Cirencester Ramblers

February 26th Chalford

On Sunday 26 February, 15 ramblers enjoyed an eight mile walk which included a narrow loop through the beautifully secluded and wooded Toadsmoor Valley and passage along the floor of the historic Stroud Valley alongside the Stroudwater Canal and the River Frome.

Starting from Chalford Bottom, at a point close to Chalford Church, the group climbed a series of very steep passages and paths to a point near to Chalford Cemetery before passing through Frith Wood into the village of Bussage. Arriving at the Ram Inn, the walkers began a descent of Bussage Hill and then took a footpath through fields and woodland leading to a track which descended along one side of the Toadsmooor Valley. Return along the other side took the walkers past a very scenic pond sited in the valley floor where a break was made for coffee..

On leaving the Toadsmoor Valley, the group undertook a steep climb through Mackhouse Wood which took them close to the boundary of Lypiatt Manor. After walking across an open field, they made a long and very steep descent down Claypits Lane, to arrive in Thrupp. Crossing the main road they began a walk along the canal. Lunch was taken on the towpath by the side of a recently restored lock.

Conclusion of the ramble by progression along the Stroudwater Canal for two and a half miles back to Chalford gave the group the opportunity to see more of the attractive restoration work that the Cotswold Canals Trust has carried out around Brimscombe over the last few years, as well as some of the beautifully restored woollen mills. Several stretches of this canal are now in running water and fishermen were enjoying their hobby on what was a mild but rather drizzly day with rare sunny spells.
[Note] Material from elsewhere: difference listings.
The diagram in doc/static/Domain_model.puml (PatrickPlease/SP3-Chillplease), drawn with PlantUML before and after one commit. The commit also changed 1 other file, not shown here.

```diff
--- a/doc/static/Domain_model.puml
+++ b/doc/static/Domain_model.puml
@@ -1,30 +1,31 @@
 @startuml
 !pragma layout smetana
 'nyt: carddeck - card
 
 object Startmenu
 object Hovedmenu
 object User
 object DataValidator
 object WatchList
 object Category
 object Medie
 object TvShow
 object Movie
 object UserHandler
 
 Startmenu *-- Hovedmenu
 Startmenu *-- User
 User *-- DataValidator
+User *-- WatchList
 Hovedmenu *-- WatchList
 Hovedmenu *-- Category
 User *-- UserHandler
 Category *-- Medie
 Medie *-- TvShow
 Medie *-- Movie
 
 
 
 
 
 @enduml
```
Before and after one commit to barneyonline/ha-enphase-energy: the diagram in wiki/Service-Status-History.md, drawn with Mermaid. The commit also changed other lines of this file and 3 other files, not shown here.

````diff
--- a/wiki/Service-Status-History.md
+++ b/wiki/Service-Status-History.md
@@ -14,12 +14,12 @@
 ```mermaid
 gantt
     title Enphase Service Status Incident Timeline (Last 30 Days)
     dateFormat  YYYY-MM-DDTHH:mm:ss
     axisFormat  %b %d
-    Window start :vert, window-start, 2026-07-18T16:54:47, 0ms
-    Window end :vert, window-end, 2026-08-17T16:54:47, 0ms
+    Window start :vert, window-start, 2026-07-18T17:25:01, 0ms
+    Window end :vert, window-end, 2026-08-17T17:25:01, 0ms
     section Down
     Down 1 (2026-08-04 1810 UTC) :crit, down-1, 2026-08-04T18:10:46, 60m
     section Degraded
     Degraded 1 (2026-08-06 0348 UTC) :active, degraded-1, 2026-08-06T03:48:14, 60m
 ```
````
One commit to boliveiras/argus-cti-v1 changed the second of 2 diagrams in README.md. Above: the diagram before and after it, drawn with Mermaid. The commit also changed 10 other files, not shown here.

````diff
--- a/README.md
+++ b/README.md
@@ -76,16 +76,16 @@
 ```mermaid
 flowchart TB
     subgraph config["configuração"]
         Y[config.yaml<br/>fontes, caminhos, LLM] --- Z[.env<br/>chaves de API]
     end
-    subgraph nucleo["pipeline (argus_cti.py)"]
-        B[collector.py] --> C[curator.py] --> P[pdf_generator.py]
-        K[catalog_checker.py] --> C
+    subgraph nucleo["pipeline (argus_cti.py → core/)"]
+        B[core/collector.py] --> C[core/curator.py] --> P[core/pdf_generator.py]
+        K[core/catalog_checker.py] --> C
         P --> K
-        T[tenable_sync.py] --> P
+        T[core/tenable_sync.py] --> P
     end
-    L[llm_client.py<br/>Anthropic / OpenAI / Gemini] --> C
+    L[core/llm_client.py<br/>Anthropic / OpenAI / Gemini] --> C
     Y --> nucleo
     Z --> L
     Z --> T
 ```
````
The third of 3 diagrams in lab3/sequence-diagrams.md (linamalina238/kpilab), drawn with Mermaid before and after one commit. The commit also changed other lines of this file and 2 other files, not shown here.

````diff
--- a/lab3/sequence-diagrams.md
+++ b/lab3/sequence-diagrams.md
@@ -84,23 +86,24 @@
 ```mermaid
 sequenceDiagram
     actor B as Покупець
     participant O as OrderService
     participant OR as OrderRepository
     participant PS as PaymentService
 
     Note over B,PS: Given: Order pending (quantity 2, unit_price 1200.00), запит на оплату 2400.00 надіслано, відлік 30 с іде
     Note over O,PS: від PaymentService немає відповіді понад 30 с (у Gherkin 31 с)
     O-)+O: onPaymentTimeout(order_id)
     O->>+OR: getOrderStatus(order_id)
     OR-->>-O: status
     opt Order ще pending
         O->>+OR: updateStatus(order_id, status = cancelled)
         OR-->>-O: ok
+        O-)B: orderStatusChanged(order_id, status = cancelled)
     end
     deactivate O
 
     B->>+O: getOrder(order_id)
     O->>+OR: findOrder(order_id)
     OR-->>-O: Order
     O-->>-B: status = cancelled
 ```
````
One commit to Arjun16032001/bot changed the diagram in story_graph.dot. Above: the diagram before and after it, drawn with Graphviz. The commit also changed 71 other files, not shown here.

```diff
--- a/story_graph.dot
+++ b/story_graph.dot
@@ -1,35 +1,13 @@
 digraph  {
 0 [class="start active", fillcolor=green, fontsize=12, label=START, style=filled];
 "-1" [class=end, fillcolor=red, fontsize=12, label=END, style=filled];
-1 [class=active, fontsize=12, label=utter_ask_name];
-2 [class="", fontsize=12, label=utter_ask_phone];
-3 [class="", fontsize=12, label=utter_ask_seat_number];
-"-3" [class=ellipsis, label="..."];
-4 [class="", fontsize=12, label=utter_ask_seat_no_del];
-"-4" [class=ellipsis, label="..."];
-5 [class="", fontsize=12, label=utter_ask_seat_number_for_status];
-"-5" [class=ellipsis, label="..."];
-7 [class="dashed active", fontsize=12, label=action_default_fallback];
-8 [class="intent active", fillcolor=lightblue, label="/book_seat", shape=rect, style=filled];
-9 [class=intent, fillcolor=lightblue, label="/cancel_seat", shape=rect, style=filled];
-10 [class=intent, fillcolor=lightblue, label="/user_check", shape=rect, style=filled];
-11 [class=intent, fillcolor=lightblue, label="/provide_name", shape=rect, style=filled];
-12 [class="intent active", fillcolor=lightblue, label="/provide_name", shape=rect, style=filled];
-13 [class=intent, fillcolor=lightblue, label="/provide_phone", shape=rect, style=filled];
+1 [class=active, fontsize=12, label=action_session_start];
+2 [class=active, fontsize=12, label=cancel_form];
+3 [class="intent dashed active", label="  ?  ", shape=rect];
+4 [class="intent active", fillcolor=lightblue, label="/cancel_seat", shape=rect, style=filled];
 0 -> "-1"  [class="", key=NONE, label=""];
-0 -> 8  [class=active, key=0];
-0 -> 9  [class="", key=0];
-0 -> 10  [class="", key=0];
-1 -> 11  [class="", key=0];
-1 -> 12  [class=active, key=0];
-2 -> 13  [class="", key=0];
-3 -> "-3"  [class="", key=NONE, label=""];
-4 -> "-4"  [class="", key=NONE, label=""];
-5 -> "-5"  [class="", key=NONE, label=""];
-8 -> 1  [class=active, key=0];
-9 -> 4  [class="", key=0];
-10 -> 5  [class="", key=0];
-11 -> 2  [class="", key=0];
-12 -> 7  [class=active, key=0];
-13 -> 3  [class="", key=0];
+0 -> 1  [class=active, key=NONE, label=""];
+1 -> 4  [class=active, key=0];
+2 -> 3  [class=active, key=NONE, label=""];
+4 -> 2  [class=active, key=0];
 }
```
The Golden Valley Railway also travels alongside the canal and several trains were spotted either heading into Stroud or making their way to Swindon via Kemble.

A restful spot for coffee

Climbing steeply through Mackhouse Wood

Lunch and a chat by the Stroudwater Canal

The beautifully restored Brimscombe Mill

The "group" of the day

A recently restored lock